- Exercise brief: Lines with the string "объясняла" are to be identified in the listing and copied.

━━━━━━

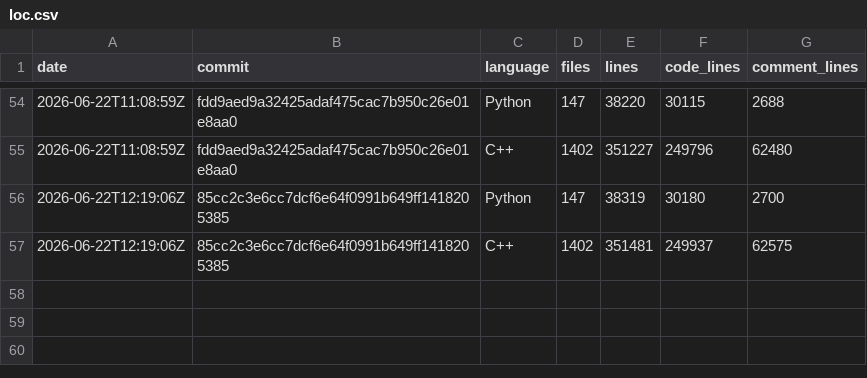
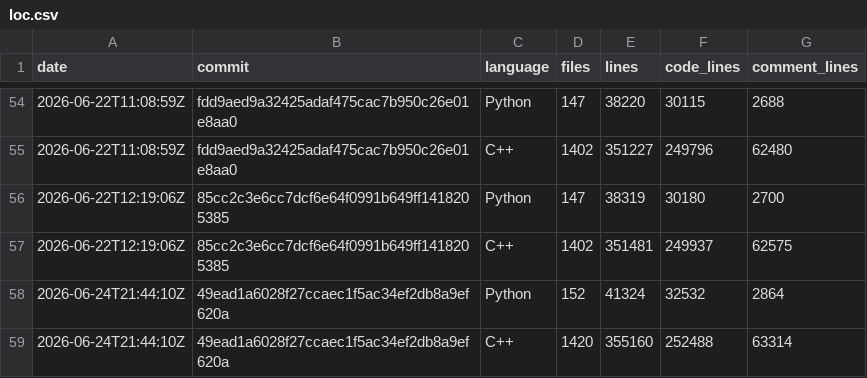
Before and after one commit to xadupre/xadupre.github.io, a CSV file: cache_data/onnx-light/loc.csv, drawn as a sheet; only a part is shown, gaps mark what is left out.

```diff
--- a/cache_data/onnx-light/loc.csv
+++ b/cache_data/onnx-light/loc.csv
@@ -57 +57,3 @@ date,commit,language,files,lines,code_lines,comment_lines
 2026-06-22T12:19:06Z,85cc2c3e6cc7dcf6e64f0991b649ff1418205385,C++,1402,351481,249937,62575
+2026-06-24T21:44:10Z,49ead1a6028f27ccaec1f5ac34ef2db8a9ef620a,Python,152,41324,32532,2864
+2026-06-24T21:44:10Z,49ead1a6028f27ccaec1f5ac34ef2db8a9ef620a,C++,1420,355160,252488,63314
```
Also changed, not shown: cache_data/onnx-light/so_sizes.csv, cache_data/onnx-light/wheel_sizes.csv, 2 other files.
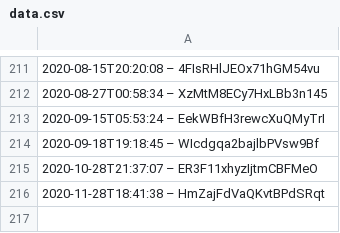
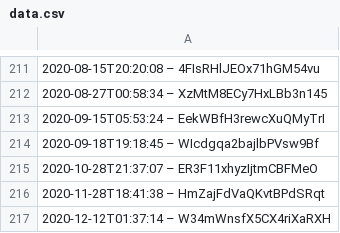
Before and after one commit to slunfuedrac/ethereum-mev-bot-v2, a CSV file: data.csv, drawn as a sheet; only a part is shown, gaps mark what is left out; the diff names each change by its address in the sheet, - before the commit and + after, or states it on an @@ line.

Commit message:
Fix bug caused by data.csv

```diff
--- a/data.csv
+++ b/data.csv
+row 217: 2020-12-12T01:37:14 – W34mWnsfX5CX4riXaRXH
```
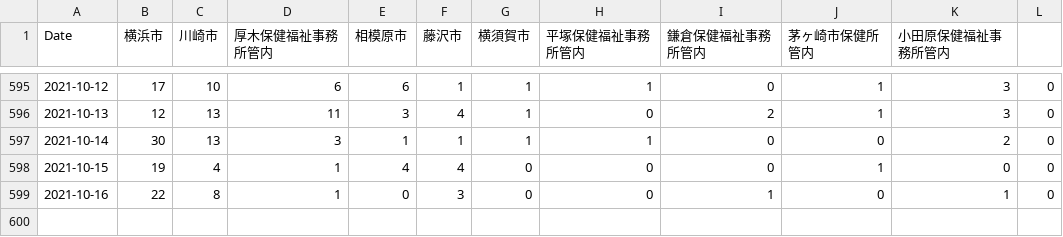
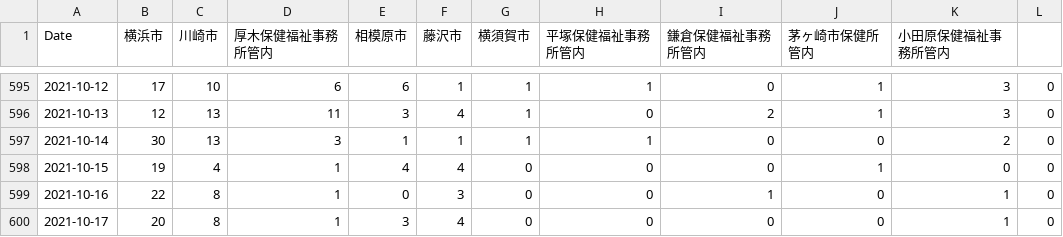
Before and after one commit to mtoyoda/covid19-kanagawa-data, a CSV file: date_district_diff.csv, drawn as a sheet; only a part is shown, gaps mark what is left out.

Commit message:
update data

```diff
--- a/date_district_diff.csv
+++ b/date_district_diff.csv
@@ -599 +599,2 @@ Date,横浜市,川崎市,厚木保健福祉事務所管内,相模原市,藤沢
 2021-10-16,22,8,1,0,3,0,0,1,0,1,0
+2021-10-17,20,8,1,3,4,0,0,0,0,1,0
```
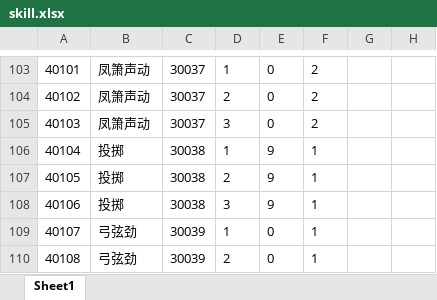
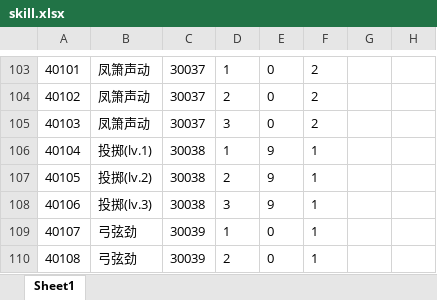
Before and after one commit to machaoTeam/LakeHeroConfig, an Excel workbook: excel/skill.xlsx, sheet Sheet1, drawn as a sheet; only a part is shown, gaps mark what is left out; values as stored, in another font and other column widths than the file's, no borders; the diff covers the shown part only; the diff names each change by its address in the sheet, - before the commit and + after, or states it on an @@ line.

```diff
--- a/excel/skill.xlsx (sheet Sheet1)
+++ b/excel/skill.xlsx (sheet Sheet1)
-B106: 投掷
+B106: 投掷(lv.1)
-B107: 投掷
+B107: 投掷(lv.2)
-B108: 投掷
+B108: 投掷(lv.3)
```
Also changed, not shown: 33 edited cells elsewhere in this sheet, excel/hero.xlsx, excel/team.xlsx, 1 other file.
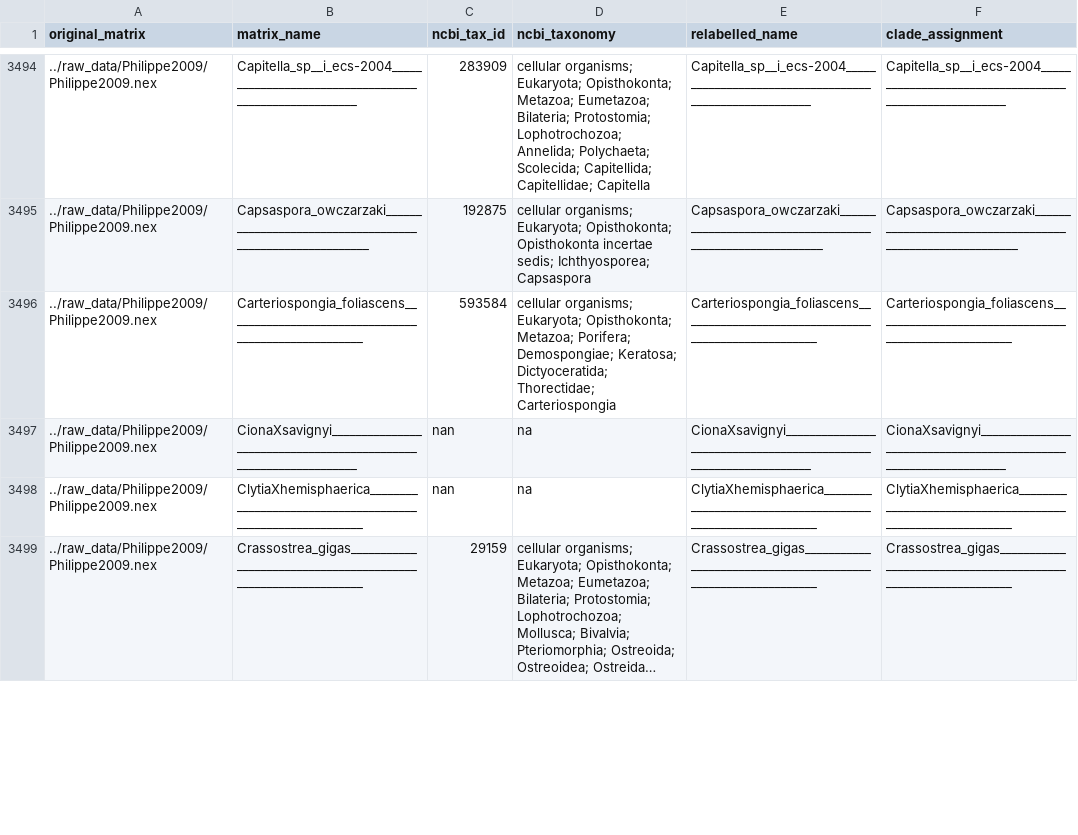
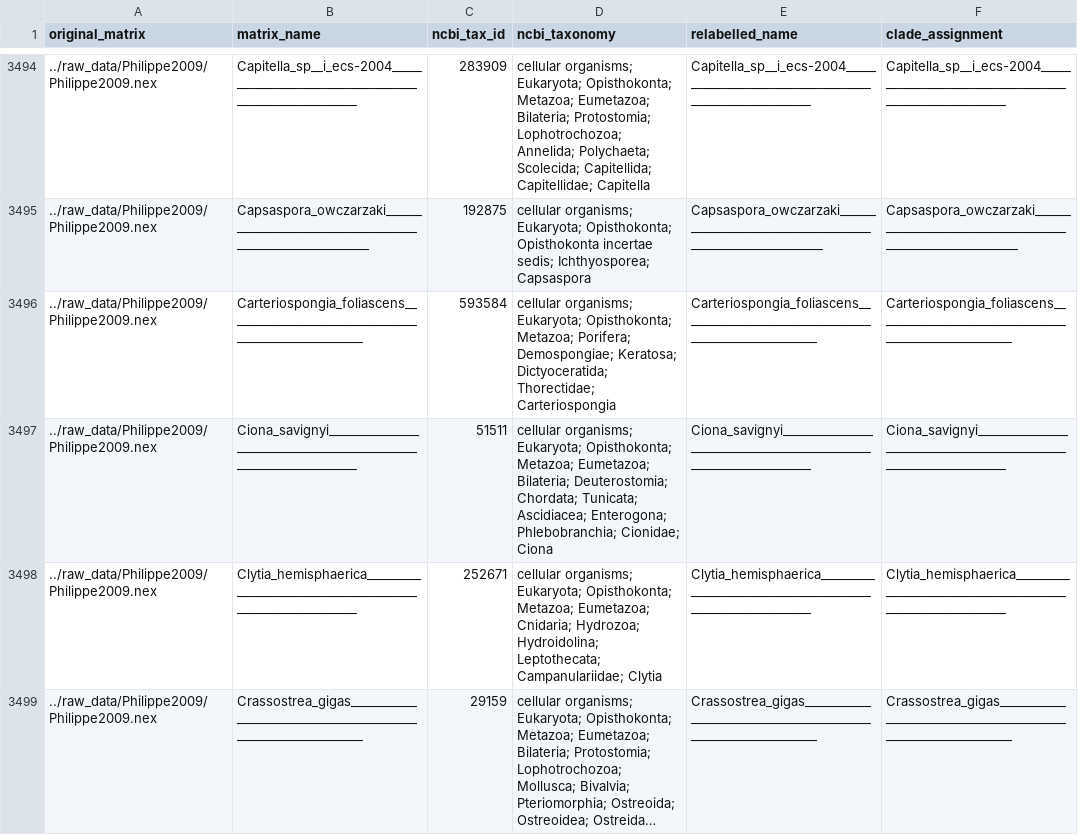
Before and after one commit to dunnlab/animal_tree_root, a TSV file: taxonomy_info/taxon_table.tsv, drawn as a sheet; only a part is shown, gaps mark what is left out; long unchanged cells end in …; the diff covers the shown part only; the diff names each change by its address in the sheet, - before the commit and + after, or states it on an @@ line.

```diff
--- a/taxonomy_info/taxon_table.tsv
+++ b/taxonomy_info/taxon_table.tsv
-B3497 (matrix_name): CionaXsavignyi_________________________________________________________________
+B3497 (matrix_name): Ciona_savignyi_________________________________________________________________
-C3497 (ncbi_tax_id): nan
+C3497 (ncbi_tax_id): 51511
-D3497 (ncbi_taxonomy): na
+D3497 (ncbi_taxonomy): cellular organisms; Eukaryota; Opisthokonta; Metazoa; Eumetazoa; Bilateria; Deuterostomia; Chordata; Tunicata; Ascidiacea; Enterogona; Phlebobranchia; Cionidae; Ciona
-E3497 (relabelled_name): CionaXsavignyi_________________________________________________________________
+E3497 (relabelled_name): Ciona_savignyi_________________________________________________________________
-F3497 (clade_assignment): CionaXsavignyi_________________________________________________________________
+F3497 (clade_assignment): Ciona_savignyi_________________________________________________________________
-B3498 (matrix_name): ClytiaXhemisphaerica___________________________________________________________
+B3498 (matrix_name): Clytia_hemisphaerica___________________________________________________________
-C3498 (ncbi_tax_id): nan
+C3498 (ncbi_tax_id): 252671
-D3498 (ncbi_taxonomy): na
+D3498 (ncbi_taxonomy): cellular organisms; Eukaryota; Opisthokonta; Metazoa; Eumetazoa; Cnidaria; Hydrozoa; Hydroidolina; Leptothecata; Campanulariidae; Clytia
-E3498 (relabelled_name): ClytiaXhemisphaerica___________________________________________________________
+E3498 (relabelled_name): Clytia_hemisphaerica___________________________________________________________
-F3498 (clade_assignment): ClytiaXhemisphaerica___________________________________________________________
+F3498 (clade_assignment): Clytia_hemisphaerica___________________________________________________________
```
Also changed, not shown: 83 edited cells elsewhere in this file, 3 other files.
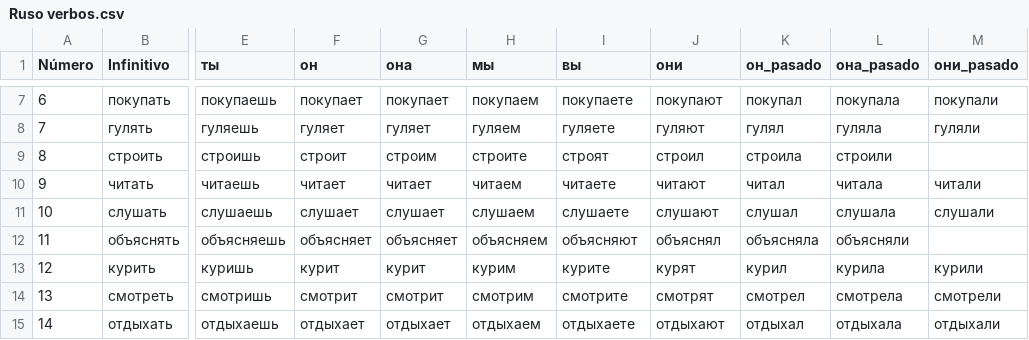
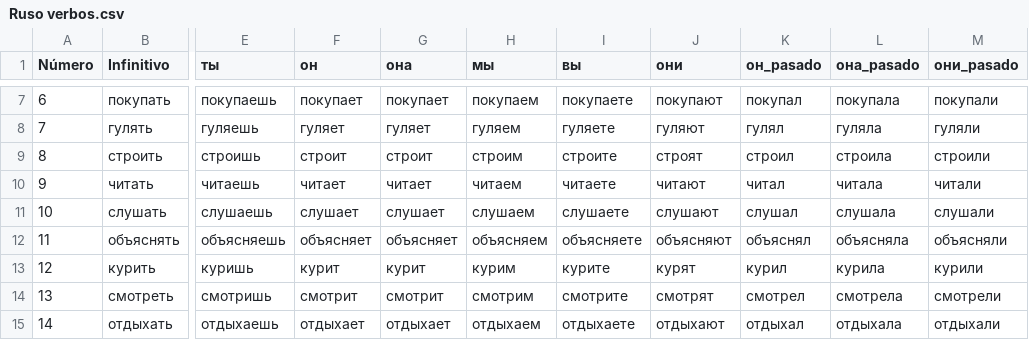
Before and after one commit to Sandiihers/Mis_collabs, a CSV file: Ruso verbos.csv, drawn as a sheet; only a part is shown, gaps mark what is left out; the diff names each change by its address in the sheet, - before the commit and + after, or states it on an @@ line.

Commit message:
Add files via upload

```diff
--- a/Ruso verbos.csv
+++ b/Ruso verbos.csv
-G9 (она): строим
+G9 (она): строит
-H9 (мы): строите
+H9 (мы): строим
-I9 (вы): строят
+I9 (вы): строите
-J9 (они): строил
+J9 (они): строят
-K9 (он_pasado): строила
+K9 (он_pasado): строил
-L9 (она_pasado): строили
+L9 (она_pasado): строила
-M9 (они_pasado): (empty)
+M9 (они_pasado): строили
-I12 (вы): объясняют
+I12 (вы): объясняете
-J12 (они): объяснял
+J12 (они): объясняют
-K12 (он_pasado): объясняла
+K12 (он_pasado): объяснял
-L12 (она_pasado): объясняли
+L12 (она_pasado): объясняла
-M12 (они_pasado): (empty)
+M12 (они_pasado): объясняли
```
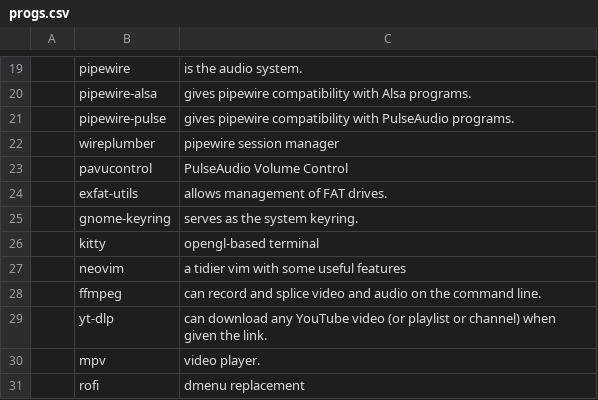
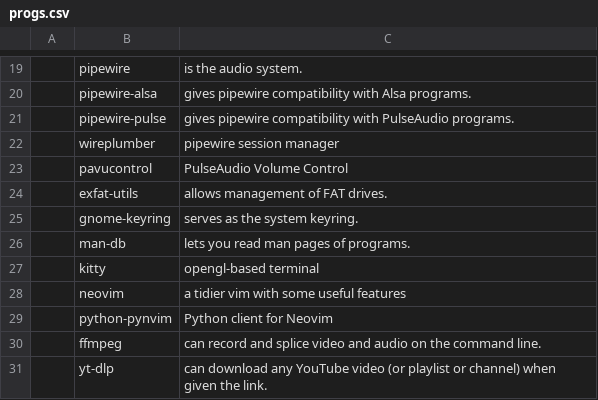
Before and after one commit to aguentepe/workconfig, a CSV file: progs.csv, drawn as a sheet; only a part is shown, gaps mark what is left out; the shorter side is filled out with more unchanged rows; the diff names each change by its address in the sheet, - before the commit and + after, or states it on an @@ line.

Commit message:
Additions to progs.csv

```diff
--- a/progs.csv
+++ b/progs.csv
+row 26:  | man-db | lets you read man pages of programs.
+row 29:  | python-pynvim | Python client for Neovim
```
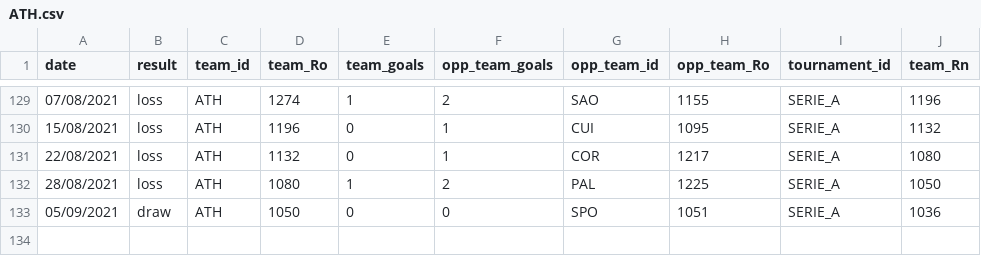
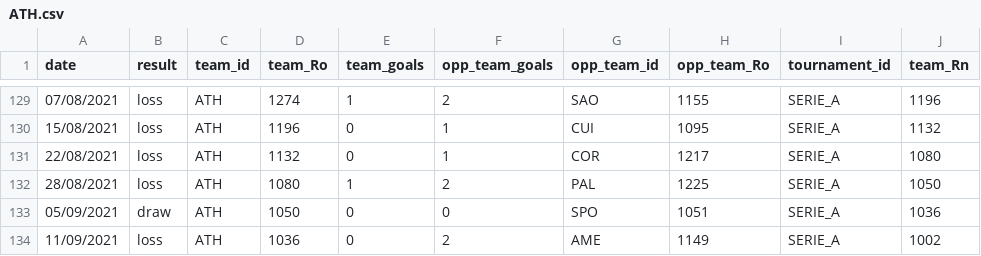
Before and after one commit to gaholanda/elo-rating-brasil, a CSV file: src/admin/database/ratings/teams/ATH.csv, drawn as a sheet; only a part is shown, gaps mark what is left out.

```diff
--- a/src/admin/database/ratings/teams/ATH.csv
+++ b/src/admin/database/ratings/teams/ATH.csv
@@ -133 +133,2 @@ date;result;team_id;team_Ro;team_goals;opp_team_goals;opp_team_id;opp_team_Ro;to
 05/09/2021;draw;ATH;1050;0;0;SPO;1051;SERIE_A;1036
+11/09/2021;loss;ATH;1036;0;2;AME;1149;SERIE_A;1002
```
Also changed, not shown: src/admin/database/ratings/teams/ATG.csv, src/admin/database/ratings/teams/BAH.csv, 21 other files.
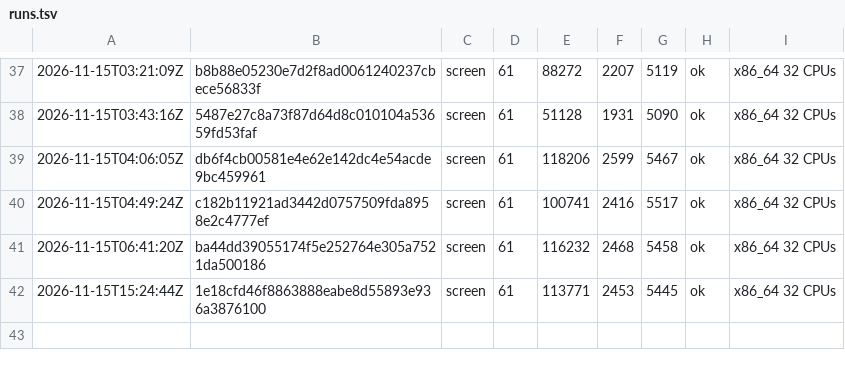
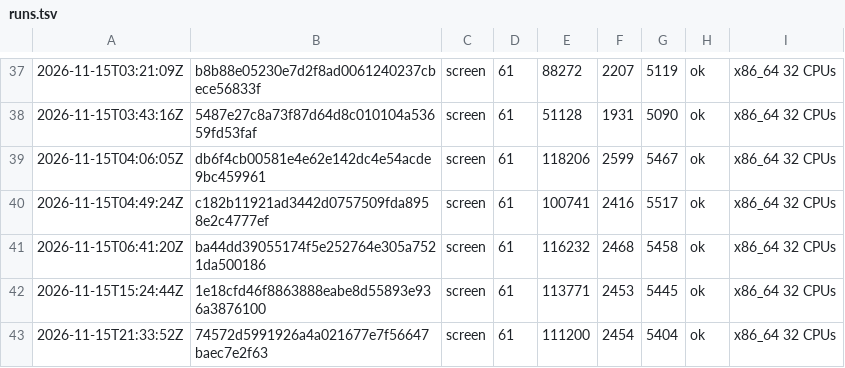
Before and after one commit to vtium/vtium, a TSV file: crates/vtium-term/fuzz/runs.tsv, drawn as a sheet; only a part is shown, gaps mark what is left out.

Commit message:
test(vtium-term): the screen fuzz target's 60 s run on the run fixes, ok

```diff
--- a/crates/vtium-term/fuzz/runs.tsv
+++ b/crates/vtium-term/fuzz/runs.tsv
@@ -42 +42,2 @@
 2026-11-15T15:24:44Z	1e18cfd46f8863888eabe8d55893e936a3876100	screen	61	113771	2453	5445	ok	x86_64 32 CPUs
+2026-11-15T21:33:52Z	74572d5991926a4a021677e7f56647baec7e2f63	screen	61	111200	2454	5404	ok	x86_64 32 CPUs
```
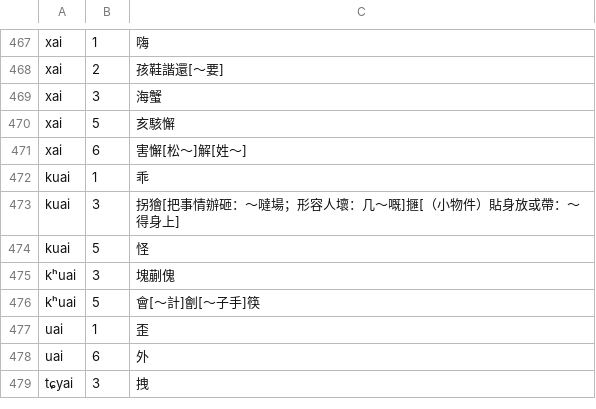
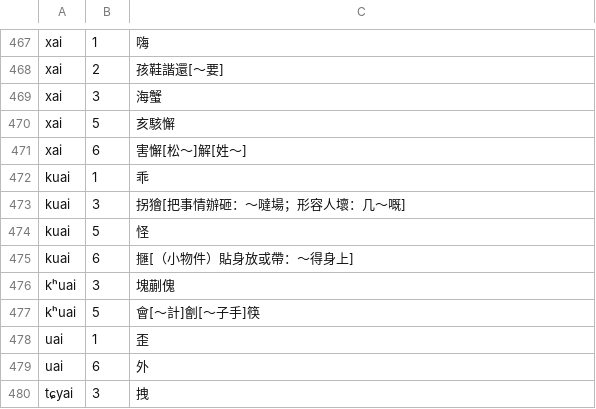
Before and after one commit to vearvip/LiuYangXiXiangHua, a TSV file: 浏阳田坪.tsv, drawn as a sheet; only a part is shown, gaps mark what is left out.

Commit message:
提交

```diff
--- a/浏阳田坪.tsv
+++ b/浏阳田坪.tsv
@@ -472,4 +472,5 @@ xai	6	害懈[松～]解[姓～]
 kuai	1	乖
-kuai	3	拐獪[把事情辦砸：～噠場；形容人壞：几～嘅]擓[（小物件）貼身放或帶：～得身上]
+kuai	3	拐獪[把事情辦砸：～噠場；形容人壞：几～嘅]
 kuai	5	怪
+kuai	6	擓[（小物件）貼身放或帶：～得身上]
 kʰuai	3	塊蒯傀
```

━━━━━━

- Solution to the problem:
-K12 (он_pasado): объясняла
+L12 (она_pasado): объясняла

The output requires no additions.